The output must match the entries below exactly, with pictures removed.
[Start of section]
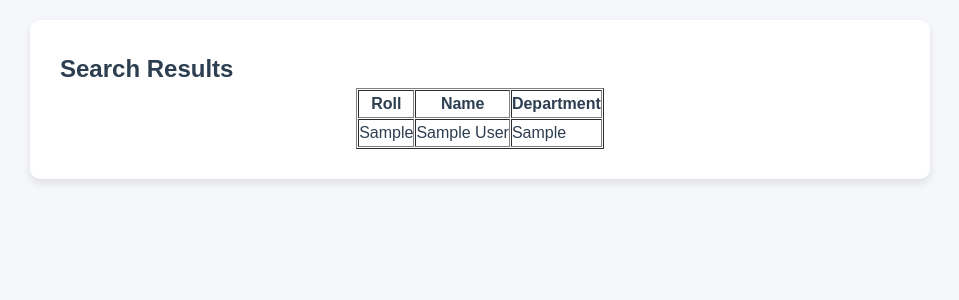
After one commit to TMSifat/WT-Project, a PHP site: page /search.php in a window 1280 px wide. The commit adds this page. Shown: the top 300 px of the page, without its empty margins (160-1119 px from the left). Run offline with PHP 8.4, Linux system fonts and the light colour scheme; tables that the repository leaves empty or names only in its code hold one stand-in row (values such as "Sample post").

Commit message:
modified:   home.css search button added 	modified:   home.php search button added 	new file:   search.php

```diff
--- a/admin_login.php
+++ b/admin_login.php
@@ -27,7 +27,7 @@
         </form>
 
         <div class="extra-links">
-            <a href="home.php">🏠 Home</a>
+            <a href="home.php"> Home</a>
         </div>
     </div>
     <script src="script.js"></script>
--- a/home.css
+++ b/home.css
@@ -126,7 +126,7 @@ section {
     margin-bottom: 10px;
 }
 
-/* 🔹 Footer */
+*/* 🔹 Footer */
 footer {
     text-align: center;
     padding: 20px;
--- a/login.php
+++ b/login.php
@@ -73,7 +73,7 @@ if ($_SERVER['REQUEST_METHOD'] === 'POST') {
 
         <div class="extra-links">
             <a href="register.php">Create Account</a>
-            <a href="home.php">🏠 Home</a>
+            <a href="home.php"> Home</a>
         </div>
     </div>
     <script src="script.js"></script>
--- a/profile.php
+++ b/profile.php
@@ -24,7 +24,7 @@ $student = $_SESSION['student'];
         <p><b>Department:</b> <?php echo $student['department']; ?></p>
         <a href="update_profile.php" class="btn update-btn">Update Profile</a>
         <a href="logout.php" class="btn logout-btn">Logout</a>
-        <a href="home.php" class="btn home-btn">🏠 Home</a>
+        <a href="home.php" class="btn home-btn"> Home</a>
     </div>
 </body>
 </html>
--- a/register.js
+++ b/register.js
@@ -94,10 +94,10 @@ function checkPasswordMatch() {
 
     if (password.value === confirmPassword.value) {
         matchMsg.style.color = "green";
-        matchMsg.innerHTML = "Passwords match ✅";
+        matchMsg.innerHTML = "Passwords match ";
     } else {
         matchMsg.style.color = "red";
-        matchMsg.innerHTML = "Passwords do not match ❌";
+        matchMsg.innerHTML = "Passwords do not match ";
     }
 }
 
--- a/script.js
+++ b/script.js
@@ -37,10 +37,10 @@ function togglePassword() {
 
     if (password.type === "password") {
         password.type = "text";
-        toggleIcon.innerText = "🙈";
+        toggleIcon.innerText = " ";
     } else {
         password.type = "password";
-        toggleIcon.innerText = "👁️";
+        toggleIcon.innerText = " ";
     }
 }
 
--- /dev/null
+++ b/search.php
@@ -0,0 +1,46 @@
+<?php
+$conn = mysqli_connect("localhost", "root", "", "student_db");
+if (!$conn) {
+    die("Database connection failed: " . mysqli_connect_error());
+}
+
+$dept = $_GET['department'] ?? '';
+
+$query = "SELECT * FROM students WHERE 1=1";
+
+if (!empty($dept)) {
+    $query .= " AND department LIKE '%$dept%'";
+}
+
+$result = mysqli_query($conn, $query);
+?>
+<!DOCTYPE html>
+<html>
+<head>
+    <title>Search Results</title>
+    <link rel="stylesheet" href="home.css">
+</head>
+<body>
+    <div class="about">
+        <h2>Search Results</h2>
+        <?php if(mysqli_num_rows($result) > 0): ?>
+            <table border="1" cellspacing="1" style="margin:auto;">
+                <tr>
+                    <th>Roll</th>
+                    <th>Name</th>
+                    <th>Department</th>
+                </tr>
+                <?php while($row = mysqli_fetch_assoc($result)): ?>
+                    <tr>
+                        <td><?php echo $row['roll']; ?></td>
+                        <td><?php echo $row['name']; ?></td>
+                        <td><?php echo $row['department']; ?></td>
+                    </tr>
+                <?php endwhile; ?>
+            </table>
+        <?php else: ?>
+            <p>No students found.</p>
+        <?php endif; ?>
+    </div>
+</body>
+</html>
```
Also changed, not shown: home.php (+28 -11 lines).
[End of section]
• _OUTPUT OF THE EXERCISE_
After one commit to TMSifat/WT-Project, a PHP site: page /search.php in a window 1280 px wide. The commit adds this page. Shown: the top 300 px of the page, without its empty margins (160-1119 px from the left). Run offline with PHP 8.4, Linux system fonts and the light colour scheme; tables that the repository leaves empty or names only in its code hold one stand-in row (values such as "Sample post").

Commit message:
modified:   home.css search button added 	modified:   home.php search button added 	new file:   search.php

```diff
--- a/admin_login.php
+++ b/admin_login.php
@@ -27,7 +27,7 @@
         </form>
 
         <div class="extra-links">
-            <a href="home.php">🏠 Home</a>
+            <a href="home.php"> Home</a>
         </div>
     </div>
     <script src="script.js"></script>
--- a/home.css
+++ b/home.css
@@ -126,7 +126,7 @@ section {
     margin-bottom: 10px;
 }
 
-/* 🔹 Footer */
+*/* 🔹 Footer */
 footer {
     text-align: center;
     padding: 20px;
--- a/login.php
+++ b/login.php
@@ -73,7 +73,7 @@ if ($_SERVER['REQUEST_METHOD'] === 'POST') {
 
         <div class="extra-links">
             <a href="register.php">Create Account</a>
-            <a href="home.php">🏠 Home</a>
+            <a href="home.php"> Home</a>
         </div>
     </div>
     <script src="script.js"></script>
--- a/profile.php
+++ b/profile.php
@@ -24,7 +24,7 @@ $student = $_SESSION['student'];
         <p><b>Department:</b> <?php echo $student['department']; ?></p>
         <a href="update_profile.php" class="btn update-btn">Update Profile</a>
         <a href="logout.php" class="btn logout-btn">Logout</a>
-        <a href="home.php" class="btn home-btn">🏠 Home</a>
+        <a href="home.php" class="btn home-btn"> Home</a>
     </div>
 </body>
 </html>
--- a/register.js
+++ b/register.js
@@ -94,10 +94,10 @@ function checkPasswordMatch() {
 
     if (password.value === confirmPassword.value) {
         matchMsg.style.color = "green";
-        matchMsg.innerHTML = "Passwords match ✅";
+        matchMsg.innerHTML = "Passwords match ";
     } else {
         matchMsg.style.color = "red";
-        matchMsg.innerHTML = "Passwords do not match ❌";
+        matchMsg.innerHTML = "Passwords do not match ";
     }
 }
 
--- a/script.js
+++ b/script.js
@@ -37,10 +37,10 @@ function togglePassword() {
 
     if (password.type === "password") {
         password.type = "text";
-        toggleIcon.innerText = "🙈";
+        toggleIcon.innerText = " ";
     } else {
         password.type = "password";
-        toggleIcon.innerText = "👁️";
+        toggleIcon.innerText = " ";
     }
 }
 
--- /dev/null
+++ b/search.php
@@ -0,0 +1,46 @@
+<?php
+$conn = mysqli_connect("localhost", "root", "", "student_db");
+if (!$conn) {
+    die("Database connection failed: " . mysqli_connect_error());
+}
+
+$dept = $_GET['department'] ?? '';
+
+$query = "SELECT * FROM students WHERE 1=1";
+
+if (!empty($dept)) {
+    $query .= " AND department LIKE '%$dept%'";
+}
+
+$result = mysqli_query($conn, $query);
+?>
+<!DOCTYPE html>
+<html>
+<head>
+    <title>Search Results</title>
+    <link rel="stylesheet" href="home.css">
+</head>
+<body>
+    <div class="about">
+        <h2>Search Results</h2>
+        <?php if(mysqli_num_rows($result) > 0): ?>
+            <table border="1" cellspacing="1" style="margin:auto;">
+                <tr>
+                    <th>Roll</th>
+                    <th>Name</th>
+                    <th>Department</th>
+                </tr>
+                <?php while($row = mysqli_fetch_assoc($result)): ?>
+                    <tr>
+                        <td><?php echo $row['roll']; ?></td>
+                        <td><?php echo $row['name']; ?></td>
+                        <td><?php echo $row['department']; ?></td>
+                    </tr>
+                <?php endwhile; ?>
+            </table>
+        <?php else: ?>
+            <p>No students found.</p>
+        <?php endif; ?>
+    </div>
+</body>
+</html>
```
Also changed, not shown: home.php (+28 -11 lines).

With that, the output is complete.